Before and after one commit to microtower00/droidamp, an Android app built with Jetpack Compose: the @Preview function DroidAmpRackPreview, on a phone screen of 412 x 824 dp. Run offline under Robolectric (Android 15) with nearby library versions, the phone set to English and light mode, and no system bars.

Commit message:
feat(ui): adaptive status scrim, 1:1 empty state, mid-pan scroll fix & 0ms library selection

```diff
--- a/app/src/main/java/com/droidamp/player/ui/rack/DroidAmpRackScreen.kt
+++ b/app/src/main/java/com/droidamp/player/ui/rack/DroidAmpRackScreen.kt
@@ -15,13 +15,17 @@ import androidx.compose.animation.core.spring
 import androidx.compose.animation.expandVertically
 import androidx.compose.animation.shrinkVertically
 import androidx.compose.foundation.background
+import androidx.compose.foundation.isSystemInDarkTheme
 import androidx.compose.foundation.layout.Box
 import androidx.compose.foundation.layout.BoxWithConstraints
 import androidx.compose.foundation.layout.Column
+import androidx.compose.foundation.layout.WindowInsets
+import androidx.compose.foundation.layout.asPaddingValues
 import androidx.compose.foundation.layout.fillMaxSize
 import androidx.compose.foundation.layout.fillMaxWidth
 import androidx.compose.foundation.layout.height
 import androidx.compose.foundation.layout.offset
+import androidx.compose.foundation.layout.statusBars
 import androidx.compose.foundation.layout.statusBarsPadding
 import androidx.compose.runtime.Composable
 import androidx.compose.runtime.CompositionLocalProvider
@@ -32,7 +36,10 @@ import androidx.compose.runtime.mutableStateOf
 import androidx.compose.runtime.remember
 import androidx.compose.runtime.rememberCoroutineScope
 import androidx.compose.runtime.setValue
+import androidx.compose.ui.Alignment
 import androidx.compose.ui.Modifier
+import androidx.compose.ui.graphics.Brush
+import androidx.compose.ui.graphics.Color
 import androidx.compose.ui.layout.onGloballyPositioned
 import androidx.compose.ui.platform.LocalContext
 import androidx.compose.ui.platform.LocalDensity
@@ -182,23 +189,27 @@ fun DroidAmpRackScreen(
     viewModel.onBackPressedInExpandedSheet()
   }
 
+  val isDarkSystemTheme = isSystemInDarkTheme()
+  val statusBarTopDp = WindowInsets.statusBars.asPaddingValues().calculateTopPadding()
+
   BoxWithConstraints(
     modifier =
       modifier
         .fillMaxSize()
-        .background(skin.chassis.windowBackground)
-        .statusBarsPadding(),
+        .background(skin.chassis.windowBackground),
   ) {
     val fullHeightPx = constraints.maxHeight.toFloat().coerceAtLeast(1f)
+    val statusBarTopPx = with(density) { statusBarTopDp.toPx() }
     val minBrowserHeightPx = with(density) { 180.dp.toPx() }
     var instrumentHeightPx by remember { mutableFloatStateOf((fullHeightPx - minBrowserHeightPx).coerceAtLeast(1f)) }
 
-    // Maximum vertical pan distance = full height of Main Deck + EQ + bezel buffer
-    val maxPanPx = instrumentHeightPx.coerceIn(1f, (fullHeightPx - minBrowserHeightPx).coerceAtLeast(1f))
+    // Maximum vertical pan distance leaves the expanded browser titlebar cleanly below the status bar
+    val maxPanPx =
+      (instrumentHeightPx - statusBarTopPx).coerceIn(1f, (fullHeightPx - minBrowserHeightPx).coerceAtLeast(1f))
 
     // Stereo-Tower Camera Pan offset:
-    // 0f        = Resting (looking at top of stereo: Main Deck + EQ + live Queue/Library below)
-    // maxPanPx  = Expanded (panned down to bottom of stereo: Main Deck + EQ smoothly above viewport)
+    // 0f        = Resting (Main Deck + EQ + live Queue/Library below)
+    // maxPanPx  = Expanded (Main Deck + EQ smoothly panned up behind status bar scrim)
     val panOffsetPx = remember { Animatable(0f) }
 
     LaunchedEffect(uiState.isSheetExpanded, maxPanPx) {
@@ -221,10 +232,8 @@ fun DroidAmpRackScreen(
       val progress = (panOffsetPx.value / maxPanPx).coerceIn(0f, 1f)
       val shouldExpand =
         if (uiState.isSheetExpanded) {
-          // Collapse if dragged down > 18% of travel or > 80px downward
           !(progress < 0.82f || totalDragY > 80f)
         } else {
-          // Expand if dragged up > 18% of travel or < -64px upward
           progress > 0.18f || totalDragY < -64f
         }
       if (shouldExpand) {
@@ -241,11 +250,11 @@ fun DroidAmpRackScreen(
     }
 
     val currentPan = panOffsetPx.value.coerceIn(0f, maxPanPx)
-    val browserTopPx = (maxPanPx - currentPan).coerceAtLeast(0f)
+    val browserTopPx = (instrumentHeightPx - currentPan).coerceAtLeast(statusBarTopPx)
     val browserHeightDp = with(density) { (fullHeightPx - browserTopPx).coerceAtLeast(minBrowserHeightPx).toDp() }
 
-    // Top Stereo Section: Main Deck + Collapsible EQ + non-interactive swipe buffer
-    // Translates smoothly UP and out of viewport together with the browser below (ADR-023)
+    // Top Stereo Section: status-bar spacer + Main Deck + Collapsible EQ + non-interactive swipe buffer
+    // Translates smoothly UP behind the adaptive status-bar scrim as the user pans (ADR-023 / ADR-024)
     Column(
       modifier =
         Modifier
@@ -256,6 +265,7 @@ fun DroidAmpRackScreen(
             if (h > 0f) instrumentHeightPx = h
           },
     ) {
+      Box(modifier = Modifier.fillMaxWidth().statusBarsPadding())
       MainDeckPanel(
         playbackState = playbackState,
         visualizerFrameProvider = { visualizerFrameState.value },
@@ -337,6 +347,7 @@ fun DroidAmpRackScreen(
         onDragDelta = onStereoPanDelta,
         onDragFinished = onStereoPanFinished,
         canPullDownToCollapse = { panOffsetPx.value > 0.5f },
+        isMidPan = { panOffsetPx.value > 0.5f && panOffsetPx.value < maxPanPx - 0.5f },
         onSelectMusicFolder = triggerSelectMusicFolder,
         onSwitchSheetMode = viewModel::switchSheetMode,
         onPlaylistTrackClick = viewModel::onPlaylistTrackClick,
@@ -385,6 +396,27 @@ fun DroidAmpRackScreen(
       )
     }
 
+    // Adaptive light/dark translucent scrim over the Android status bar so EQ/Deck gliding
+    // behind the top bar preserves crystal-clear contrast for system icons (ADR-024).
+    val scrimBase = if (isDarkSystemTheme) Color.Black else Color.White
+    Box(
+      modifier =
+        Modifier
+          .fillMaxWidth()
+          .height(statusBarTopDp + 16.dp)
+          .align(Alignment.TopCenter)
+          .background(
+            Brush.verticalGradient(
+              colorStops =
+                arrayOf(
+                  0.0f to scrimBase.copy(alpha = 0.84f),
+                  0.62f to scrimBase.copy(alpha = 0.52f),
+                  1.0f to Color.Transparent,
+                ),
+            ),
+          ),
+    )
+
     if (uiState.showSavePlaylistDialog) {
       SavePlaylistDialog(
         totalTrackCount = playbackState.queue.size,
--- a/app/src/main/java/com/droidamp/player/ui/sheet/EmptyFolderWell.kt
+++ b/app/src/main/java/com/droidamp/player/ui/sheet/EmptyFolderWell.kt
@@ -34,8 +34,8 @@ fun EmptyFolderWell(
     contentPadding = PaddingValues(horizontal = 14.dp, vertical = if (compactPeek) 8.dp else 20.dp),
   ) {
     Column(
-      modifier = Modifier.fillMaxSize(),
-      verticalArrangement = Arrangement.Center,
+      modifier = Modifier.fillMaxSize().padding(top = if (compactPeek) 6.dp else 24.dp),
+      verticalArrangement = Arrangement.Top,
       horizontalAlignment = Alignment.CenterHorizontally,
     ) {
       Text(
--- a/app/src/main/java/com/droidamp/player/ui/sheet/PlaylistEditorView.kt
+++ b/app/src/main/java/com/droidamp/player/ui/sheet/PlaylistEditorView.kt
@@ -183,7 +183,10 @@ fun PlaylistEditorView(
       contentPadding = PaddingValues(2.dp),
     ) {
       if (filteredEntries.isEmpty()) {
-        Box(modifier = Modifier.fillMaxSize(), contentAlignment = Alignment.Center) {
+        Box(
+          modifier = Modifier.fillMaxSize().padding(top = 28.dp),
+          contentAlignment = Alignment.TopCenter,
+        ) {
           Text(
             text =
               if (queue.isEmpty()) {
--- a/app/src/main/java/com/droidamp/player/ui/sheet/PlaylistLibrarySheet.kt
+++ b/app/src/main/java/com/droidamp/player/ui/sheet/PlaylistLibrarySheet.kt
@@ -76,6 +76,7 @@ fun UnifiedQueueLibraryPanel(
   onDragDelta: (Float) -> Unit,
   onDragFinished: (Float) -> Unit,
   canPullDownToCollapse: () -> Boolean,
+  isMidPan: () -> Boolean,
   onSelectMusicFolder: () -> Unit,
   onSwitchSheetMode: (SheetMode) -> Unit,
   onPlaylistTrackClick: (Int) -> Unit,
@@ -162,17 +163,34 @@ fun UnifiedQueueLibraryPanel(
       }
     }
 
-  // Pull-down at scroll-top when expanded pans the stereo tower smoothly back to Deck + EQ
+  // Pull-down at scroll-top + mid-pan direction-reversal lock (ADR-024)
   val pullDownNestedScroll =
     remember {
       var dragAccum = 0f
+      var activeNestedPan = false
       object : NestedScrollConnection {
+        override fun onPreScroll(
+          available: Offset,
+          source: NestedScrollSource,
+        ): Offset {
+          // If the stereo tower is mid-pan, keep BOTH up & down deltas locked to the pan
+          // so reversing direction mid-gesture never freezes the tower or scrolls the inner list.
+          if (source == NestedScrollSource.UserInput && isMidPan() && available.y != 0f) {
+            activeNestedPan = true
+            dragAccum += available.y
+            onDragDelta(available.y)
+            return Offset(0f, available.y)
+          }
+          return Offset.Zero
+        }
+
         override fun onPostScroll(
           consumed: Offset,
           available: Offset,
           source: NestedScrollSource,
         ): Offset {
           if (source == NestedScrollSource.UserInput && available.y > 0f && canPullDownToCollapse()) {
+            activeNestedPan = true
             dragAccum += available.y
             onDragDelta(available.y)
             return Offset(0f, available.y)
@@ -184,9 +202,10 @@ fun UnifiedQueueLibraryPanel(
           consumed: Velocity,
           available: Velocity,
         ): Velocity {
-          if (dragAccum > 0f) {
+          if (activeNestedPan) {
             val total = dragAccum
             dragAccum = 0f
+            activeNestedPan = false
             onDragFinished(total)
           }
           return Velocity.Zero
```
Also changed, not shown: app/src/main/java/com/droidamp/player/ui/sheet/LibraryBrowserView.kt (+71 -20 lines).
*-*-*
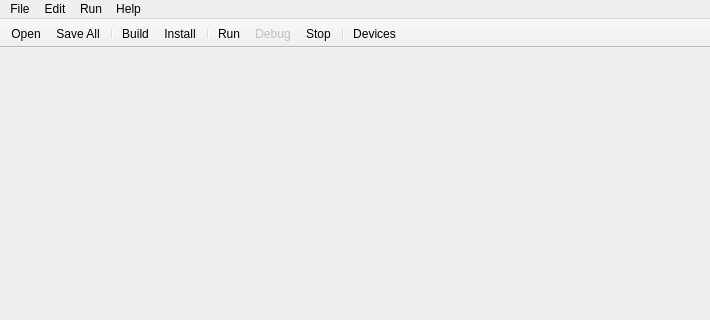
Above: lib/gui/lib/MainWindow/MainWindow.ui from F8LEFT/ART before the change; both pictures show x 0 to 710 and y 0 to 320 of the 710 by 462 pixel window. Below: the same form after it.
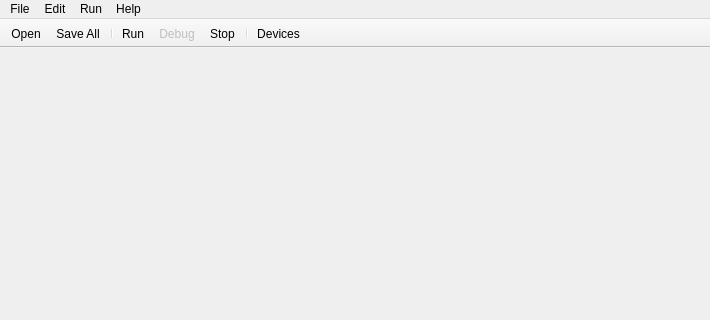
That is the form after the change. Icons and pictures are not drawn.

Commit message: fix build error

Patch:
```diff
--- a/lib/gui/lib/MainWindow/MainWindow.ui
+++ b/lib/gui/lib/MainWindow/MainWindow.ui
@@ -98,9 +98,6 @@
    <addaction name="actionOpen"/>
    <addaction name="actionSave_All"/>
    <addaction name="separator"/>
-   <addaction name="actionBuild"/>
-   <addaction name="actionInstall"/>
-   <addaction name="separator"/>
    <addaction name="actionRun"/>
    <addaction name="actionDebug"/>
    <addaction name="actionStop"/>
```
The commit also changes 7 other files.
*-*-*
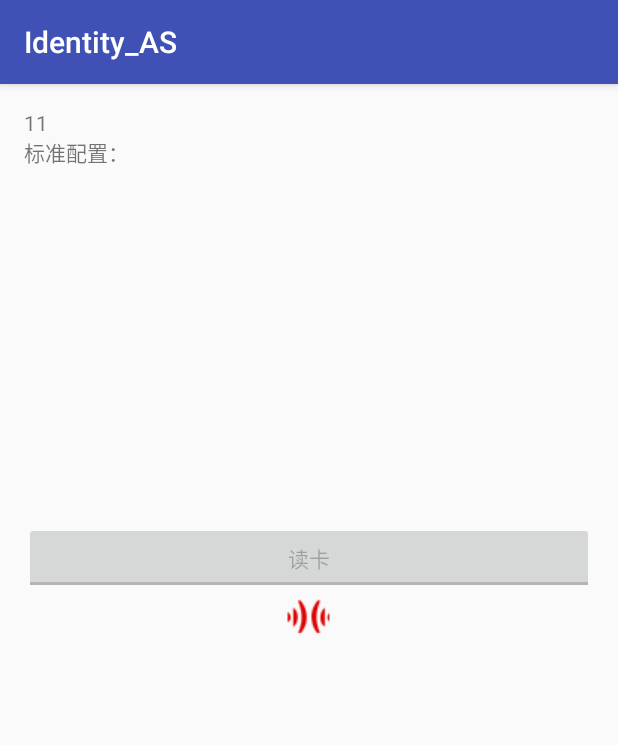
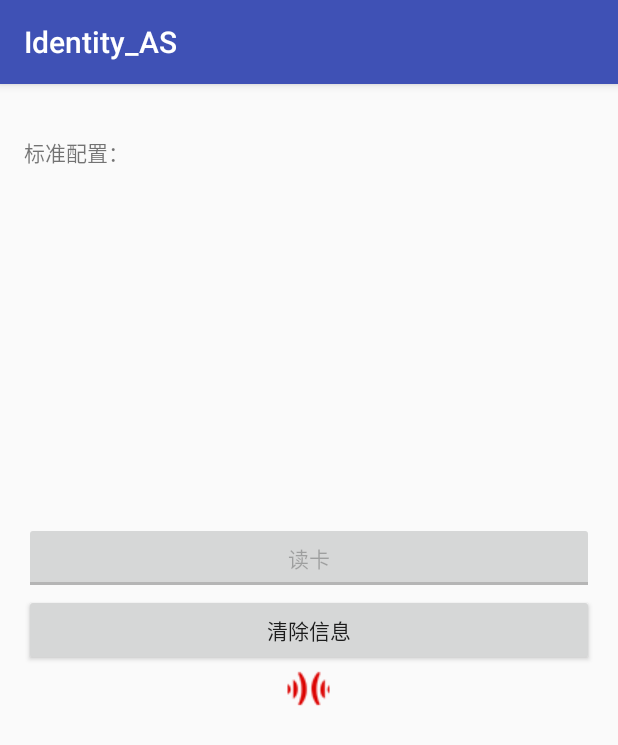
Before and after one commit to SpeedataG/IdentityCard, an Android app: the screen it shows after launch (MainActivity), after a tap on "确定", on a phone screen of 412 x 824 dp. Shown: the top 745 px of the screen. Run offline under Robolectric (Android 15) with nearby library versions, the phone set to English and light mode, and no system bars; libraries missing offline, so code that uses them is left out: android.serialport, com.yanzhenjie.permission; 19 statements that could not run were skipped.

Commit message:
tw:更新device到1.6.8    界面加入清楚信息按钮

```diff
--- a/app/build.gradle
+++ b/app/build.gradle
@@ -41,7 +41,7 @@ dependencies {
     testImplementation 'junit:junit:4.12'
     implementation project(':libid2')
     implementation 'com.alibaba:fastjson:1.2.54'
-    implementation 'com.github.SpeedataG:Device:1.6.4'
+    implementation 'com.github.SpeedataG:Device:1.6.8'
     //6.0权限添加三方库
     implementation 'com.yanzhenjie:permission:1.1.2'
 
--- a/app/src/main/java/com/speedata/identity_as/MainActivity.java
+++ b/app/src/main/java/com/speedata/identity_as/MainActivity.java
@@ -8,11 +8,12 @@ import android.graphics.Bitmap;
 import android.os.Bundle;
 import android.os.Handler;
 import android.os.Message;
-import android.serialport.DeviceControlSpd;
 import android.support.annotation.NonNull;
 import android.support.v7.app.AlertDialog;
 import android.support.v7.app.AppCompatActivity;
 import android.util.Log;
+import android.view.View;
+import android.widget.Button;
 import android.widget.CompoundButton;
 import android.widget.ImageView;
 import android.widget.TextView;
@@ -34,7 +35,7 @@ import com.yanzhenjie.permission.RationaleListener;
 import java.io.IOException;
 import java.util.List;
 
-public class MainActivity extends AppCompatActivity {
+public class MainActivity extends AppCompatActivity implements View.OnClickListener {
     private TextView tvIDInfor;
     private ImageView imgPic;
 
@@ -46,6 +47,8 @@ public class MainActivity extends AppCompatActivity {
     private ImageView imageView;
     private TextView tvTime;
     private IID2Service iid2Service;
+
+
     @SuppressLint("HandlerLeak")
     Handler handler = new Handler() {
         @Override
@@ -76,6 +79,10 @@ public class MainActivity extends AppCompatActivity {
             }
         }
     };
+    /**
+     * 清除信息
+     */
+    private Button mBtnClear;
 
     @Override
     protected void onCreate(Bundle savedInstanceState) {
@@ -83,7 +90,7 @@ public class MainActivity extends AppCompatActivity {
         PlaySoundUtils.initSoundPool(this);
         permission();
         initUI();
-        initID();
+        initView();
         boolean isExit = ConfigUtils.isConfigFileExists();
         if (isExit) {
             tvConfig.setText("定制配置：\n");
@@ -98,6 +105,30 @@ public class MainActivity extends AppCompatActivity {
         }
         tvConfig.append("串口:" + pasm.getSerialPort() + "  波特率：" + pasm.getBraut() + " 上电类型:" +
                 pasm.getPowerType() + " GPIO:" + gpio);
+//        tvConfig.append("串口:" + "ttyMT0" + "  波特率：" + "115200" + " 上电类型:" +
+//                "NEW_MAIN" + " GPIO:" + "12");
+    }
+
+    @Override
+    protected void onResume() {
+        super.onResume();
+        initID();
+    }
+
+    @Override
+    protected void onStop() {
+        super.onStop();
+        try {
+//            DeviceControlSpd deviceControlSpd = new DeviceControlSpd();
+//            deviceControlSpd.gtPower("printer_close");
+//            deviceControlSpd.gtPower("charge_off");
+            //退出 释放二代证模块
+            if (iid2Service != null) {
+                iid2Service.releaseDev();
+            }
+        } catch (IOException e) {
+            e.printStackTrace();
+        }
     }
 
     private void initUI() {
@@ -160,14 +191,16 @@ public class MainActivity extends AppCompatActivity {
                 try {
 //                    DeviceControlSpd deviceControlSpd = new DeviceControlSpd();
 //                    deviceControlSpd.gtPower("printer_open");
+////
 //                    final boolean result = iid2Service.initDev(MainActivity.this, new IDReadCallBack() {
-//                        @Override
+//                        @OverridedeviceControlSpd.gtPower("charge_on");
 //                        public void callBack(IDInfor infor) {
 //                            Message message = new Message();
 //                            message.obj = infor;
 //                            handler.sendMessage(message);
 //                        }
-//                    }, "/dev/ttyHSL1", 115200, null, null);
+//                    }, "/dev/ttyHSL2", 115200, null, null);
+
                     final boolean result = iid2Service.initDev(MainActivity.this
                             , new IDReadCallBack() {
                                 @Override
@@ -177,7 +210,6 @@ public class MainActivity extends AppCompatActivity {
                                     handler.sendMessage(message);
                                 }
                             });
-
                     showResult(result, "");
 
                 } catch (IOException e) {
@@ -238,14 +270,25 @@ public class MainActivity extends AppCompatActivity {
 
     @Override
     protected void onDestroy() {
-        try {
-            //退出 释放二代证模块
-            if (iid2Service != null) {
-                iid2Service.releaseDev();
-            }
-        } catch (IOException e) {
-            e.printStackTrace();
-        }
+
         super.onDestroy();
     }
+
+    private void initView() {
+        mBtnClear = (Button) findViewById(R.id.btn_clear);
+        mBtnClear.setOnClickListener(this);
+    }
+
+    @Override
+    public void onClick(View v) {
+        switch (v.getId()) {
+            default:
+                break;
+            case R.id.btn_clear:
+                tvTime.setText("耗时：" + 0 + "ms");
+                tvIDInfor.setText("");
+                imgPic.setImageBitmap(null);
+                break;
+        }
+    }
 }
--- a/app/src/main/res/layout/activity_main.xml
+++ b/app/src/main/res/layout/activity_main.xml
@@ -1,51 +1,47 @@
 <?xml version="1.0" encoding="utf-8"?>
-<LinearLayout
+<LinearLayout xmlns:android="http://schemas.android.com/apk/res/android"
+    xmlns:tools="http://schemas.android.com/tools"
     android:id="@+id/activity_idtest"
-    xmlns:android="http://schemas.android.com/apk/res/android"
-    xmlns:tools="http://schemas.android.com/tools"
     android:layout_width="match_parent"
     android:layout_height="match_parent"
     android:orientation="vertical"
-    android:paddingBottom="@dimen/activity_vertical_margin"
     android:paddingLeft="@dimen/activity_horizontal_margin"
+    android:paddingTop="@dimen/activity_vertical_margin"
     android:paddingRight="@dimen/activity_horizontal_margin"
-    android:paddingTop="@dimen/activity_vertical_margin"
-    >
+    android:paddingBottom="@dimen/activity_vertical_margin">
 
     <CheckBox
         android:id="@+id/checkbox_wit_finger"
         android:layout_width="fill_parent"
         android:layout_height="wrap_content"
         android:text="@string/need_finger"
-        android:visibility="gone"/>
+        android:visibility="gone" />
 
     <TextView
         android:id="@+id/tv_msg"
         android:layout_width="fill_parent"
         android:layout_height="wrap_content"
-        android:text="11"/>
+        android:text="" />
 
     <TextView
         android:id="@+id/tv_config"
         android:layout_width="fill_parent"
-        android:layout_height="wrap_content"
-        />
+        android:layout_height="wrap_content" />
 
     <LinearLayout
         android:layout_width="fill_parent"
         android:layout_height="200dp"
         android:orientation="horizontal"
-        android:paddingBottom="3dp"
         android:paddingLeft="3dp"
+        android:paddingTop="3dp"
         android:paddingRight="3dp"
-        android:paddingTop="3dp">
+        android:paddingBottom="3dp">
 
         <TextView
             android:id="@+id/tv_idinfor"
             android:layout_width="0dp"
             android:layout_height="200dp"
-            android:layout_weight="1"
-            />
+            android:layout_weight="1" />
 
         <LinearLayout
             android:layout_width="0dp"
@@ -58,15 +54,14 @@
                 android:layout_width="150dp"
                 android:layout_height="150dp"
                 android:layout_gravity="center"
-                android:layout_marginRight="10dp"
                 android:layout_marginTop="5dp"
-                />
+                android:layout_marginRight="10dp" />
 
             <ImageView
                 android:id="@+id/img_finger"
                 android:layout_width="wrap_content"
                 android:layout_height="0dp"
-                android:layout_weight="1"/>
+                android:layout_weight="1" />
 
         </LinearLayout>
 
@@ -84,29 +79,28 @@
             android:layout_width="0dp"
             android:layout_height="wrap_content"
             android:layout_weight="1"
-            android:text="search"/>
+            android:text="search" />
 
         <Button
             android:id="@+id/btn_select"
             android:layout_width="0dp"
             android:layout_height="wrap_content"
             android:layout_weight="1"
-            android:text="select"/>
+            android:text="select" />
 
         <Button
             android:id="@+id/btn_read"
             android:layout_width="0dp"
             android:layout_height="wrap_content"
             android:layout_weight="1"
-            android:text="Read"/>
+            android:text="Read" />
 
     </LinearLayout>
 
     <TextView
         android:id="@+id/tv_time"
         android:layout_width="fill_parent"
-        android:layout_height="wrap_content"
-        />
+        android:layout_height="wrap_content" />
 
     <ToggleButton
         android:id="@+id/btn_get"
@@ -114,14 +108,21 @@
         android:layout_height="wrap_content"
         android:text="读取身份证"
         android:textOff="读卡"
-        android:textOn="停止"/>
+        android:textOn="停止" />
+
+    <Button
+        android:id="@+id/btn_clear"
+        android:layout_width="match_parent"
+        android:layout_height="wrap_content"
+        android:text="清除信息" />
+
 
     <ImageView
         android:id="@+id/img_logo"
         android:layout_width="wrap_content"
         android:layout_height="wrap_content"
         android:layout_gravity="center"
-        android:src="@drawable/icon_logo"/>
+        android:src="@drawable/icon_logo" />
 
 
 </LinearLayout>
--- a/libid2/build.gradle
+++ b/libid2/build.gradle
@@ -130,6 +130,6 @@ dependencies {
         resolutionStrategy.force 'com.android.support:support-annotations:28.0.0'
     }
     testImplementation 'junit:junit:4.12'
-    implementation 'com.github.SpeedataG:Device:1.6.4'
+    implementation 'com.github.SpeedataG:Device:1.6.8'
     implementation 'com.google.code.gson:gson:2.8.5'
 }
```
*-*-*
Some lines contain the word "tvConfig". Pull each one out of the listing.

             tvConfig.setText("定制配置：\n");
         tvConfig.append("串口:" + pasm.getSerialPort() + "  波特率：" + pasm.getBraut() + " 上电类型:" +
+//        tvConfig.append("串口:" + "ttyMT0" + "  波特率：" + "115200" + " 上电类型:" +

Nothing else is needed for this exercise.